Work required: For the data below, the lines that hold "results" should be counted; only the resulting number is expected.

Records for this task:
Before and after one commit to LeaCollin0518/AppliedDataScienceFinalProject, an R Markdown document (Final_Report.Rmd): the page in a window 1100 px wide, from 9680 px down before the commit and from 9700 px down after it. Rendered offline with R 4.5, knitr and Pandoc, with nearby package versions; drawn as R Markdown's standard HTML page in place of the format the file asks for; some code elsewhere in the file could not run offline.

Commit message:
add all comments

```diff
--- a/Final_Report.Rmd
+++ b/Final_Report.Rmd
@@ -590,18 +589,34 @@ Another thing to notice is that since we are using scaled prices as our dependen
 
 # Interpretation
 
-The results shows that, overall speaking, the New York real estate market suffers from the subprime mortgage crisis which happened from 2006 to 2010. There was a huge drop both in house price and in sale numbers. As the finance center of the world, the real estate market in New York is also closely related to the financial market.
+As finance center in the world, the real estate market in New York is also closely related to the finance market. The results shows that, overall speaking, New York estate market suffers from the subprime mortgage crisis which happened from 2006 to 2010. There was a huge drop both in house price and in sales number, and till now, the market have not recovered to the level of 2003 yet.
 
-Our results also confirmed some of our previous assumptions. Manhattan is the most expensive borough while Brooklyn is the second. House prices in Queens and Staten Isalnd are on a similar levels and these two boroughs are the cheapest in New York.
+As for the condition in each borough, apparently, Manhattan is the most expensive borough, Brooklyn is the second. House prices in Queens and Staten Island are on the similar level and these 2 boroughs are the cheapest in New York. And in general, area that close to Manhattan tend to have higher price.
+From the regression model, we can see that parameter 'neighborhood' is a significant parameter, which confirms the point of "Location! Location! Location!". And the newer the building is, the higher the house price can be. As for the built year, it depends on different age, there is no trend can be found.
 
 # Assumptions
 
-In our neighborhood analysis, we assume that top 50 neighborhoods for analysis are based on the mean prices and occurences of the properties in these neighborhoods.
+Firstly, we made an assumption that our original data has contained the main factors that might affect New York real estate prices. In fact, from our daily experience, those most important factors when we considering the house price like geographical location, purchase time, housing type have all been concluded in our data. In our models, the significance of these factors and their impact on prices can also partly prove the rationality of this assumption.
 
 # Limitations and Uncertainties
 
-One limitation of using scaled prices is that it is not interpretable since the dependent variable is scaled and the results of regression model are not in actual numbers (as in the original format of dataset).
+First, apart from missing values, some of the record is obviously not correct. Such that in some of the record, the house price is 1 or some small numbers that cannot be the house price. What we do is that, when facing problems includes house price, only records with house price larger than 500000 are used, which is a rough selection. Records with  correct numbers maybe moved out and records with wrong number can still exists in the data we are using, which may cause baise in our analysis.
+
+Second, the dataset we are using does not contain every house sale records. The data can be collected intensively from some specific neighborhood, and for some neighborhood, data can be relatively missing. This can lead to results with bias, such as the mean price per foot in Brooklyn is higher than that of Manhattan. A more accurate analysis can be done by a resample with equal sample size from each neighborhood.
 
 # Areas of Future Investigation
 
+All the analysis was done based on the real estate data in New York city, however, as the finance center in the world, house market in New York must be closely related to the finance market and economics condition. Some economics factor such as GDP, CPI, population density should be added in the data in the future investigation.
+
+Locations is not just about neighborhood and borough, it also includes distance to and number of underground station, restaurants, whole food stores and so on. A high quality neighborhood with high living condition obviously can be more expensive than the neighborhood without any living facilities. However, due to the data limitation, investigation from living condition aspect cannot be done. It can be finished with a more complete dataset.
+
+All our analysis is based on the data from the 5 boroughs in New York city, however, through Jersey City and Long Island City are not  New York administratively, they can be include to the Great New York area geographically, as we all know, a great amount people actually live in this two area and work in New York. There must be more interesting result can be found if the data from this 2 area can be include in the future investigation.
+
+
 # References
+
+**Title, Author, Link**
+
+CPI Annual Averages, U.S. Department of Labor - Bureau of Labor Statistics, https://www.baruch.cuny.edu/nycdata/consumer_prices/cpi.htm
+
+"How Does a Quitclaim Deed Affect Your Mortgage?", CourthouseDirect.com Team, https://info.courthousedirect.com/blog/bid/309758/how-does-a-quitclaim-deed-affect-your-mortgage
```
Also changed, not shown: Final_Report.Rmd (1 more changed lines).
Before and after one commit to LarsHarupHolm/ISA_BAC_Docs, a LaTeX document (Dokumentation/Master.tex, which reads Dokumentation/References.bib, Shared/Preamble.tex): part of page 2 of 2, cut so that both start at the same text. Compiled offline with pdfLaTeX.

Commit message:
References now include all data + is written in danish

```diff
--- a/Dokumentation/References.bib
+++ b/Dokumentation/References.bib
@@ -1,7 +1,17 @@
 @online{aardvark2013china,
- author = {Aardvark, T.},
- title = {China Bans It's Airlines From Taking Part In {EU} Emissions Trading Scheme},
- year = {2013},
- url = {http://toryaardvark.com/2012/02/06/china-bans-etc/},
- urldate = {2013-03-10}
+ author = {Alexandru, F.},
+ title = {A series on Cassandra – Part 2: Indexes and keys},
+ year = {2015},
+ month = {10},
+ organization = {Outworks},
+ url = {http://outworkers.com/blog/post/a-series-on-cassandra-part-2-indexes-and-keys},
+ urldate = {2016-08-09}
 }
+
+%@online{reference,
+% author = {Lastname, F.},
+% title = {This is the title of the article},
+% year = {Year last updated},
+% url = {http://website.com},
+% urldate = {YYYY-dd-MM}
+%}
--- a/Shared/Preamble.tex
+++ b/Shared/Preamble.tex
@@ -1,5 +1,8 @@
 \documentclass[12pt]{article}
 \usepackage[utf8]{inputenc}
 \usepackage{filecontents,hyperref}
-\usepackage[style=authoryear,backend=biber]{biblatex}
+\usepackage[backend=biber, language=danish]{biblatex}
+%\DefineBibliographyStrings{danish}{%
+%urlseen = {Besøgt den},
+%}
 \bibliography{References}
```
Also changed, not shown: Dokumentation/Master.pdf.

Written response: 5